May You Live In Interesting Times: The Art Biennale in Venice
The 58th International Art Exhibition, titled May You Live In Interesting Times, takes place from 11th May to 24th November 2019 in Venice.
The 58th International Art Exhibition, titled May You Live In Interesting Times, takes place from 11th May to 24th November 2019. The title is a phrase of English invention that has long been mistakenly cited as an ancient Chinese curse that invokes periods of uncertainty, crisis and turmoil; "interesting times", exactly as the ones we live in today.
The 58th Exhibition is curated by Ralph Rugoff, currently the director of the Hayward Gallery in London. Between 1985 and 2002 he wrote art and cultural criticism for numerous periodicals, publishing widely in art magazines as well as newspapers, and published a collection of essays, Circus Americanus (1995). During the same period he began working as an independent curator.
The Awards Ceremony of the 58th International Art Exhibition took place today, 11th May 2019, at Ca’ Giustinian, Venice.
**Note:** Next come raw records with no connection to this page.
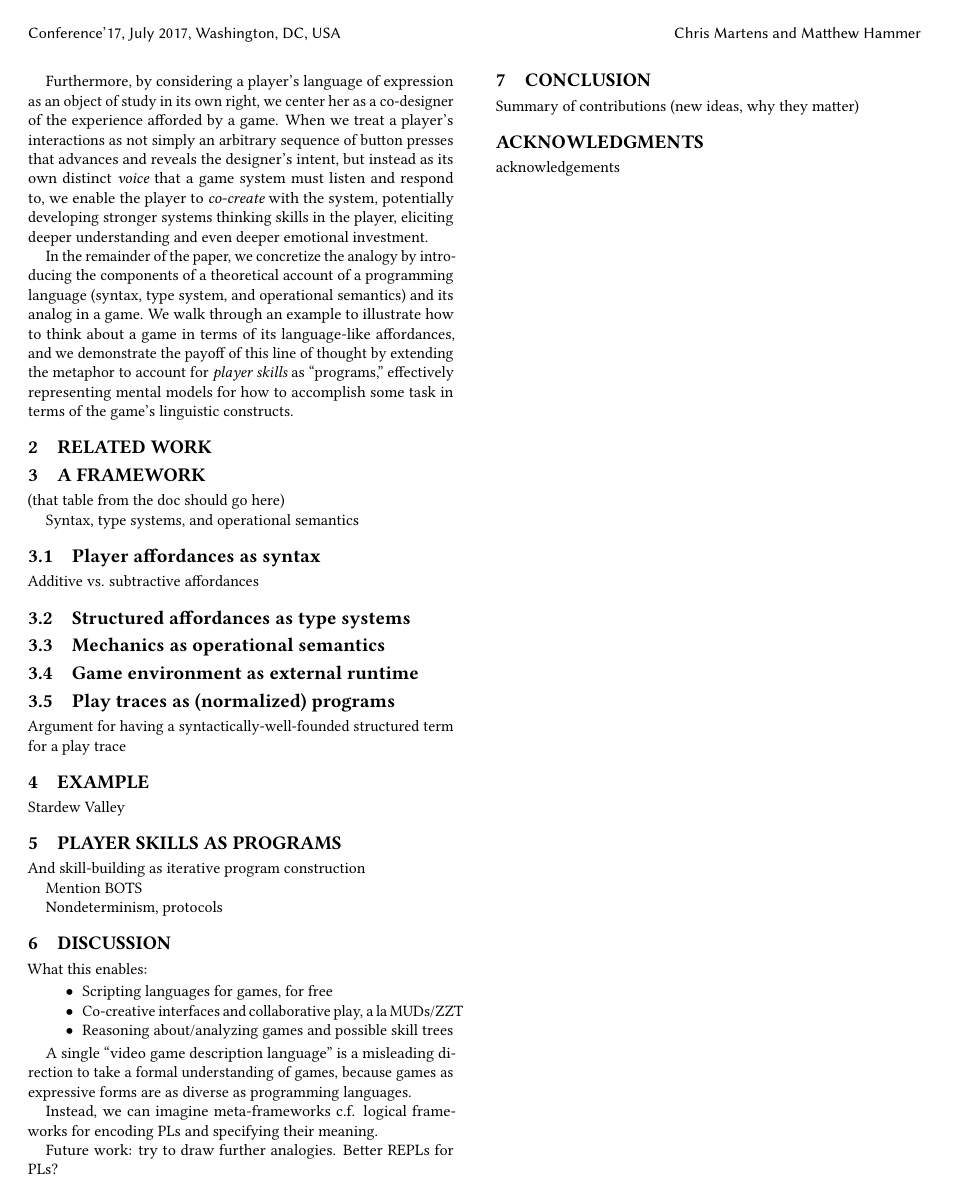
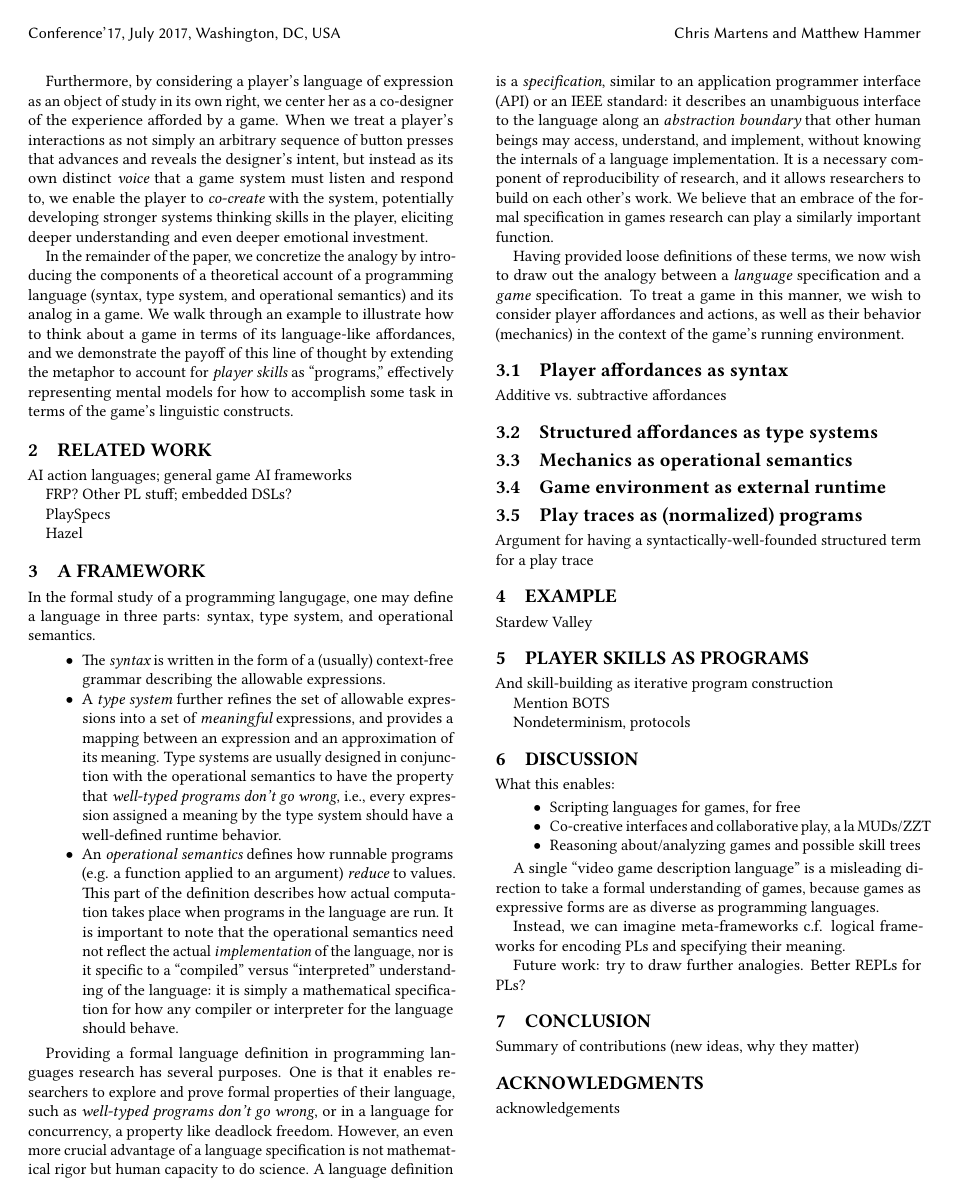
Before and after one commit to chrisamaphone/games-as-pls, a LaTeX paper (fdg2017/main.tex): page 2 of 2. Compiled offline with pdfLaTeX.

Commit message:
describe PL components and formal specifciation

```diff
--- a/fdg2017/main.tex
+++ b/fdg2017/main.tex
@@ -158,11 +158,64 @@ some task in terms of the game's linguistic constructs.
 
 \section{Related Work}
 
+AI action languages; general game AI frameworks
+
+FRP? Other PL stuff; embedded DSLs?
+
+PlaySpecs
+
+Hazel
+
 \section{A Framework}
 
-  (that table from the doc should go here)
+  % (that table from the doc should go here)
 
-  Syntax, type systems, and operational semantics
+  % Background: Syntax, type systems, and operational semantics
+
+  In the formal study of a programming langugage, one may define a language
+  in three parts: syntax, type system, and operational semantics.
+  \begin{itemize}
+    \item The {\em syntax} is written in the form of a (usually)
+      context-free grammar describing the allowable expressions.
+    \item A {\em type system} further refines the set of allowable
+      expressions into a set of {\em meaningful} expressions, and provides
+      a mapping between an expression and an approximation of its meaning.
+      Type systems are usually designed in conjunction with the operational
+      semantics to have the property that {\em well-typed programs don't go
+      wrong}, i.e., every expression assigned a meaning by the type system
+      should have a well-defined runtime behavior.
+    \item An {\em operational semantics} defines how runnable programs
+      (e.g. a function applied to an argument) {\em reduce} to values. This
+      part of the definition describes how actual computation takes place
+      when programs in the language are run. It is important to note that
+      the operational semantics need not reflect the actual {\em
+      implementation} of the language, nor is it specific to a ``compiled''
+      versus ``interpreted'' understanding of the language: it is simply a
+      mathematical specification for how any compiler or interpreter for
+      the language should behave.
+  \end{itemize}
+
+  Providing a formal language definition in programming languages research
+  has several purposes. One is that it enables researchers to explore
+  and prove formal properties of their language, such as {\em well-typed
+  programs don't go wrong}, or in a language for concurrency, a property
+  like deadlock freedom. However, an even more crucial advantage of a
+  language specification is not mathematical rigor but human capacity to do
+  science. A language definition is a {\em specification}, similar to an
+  application programmer interface (API) or an IEEE standard: it describes
+  an unambiguous interface to the language along an {\em abstraction
+  boundary} that other human beings may access, understand, and implement,
+  without knowing the internals of a language implementation.  It is a
+  necessary component of reproducibility of research, and it allows
+  researchers to build on each other's work. We believe that an embrace of
+  the formal specification in games research can play a similarly important
+  function.
+
+  Having provided loose definitions of these terms, we now wish to draw out
+  the analogy between a {\em language} specification and a {\em game}
+  specification. To treat a game in this manner, we wish to consider player
+  affordances and actions, as well as their behavior (mechanics) in the
+  context of the game's running environment.
 
   \subsection{Player affordances as syntax}
 
```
Upon recommendation of the Curator of the 58th Exhibition Ralph Rugoff, the board of La Biennale di Venezia, chaired by Paolo Baratta, also awarded the Golden Lion for Lifetime Achievement to Jimmie Durham (USA).
«The title of this Exhibition could be interpreted as a sort of curse – stated President Paolo Baratta - where the expression “interesting times” evokes the idea of challenging or even “menacing” times, but it could also simply be an invitation to always see and consider the course of human events in their complexity, an invitation, thus, that appears to be particularly important in times when, too often, oversimplification seems to prevail, generated by conformism or fear. And I believe that an exhibition of art is worth our attention, first and foremost, if it intends to present us with art and artists as a decisive challenge to all oversimplifying attitudes.»
Ralph Rugoff has declared: «May You Live in Interesting Times will no doubt include artworks that reflect upon precarious aspects of existence today, including different threats to key traditions, institutions and relationships of the “post-war order.” But let us acknowledge at the outset that art does not exercise its forces in the domain of politics. Art cannot stem the rise of nationalist movements and authoritarian governments in different parts of the world, for instance, nor can it alleviate the tragic fate of displaced peoples across the globe (whose numbers now represent almost one percent of the world’s entire population).»
The Exhibition develops from the Central Pavilion (Giardini) to the Arsenale and includes 79 participants from all over the world.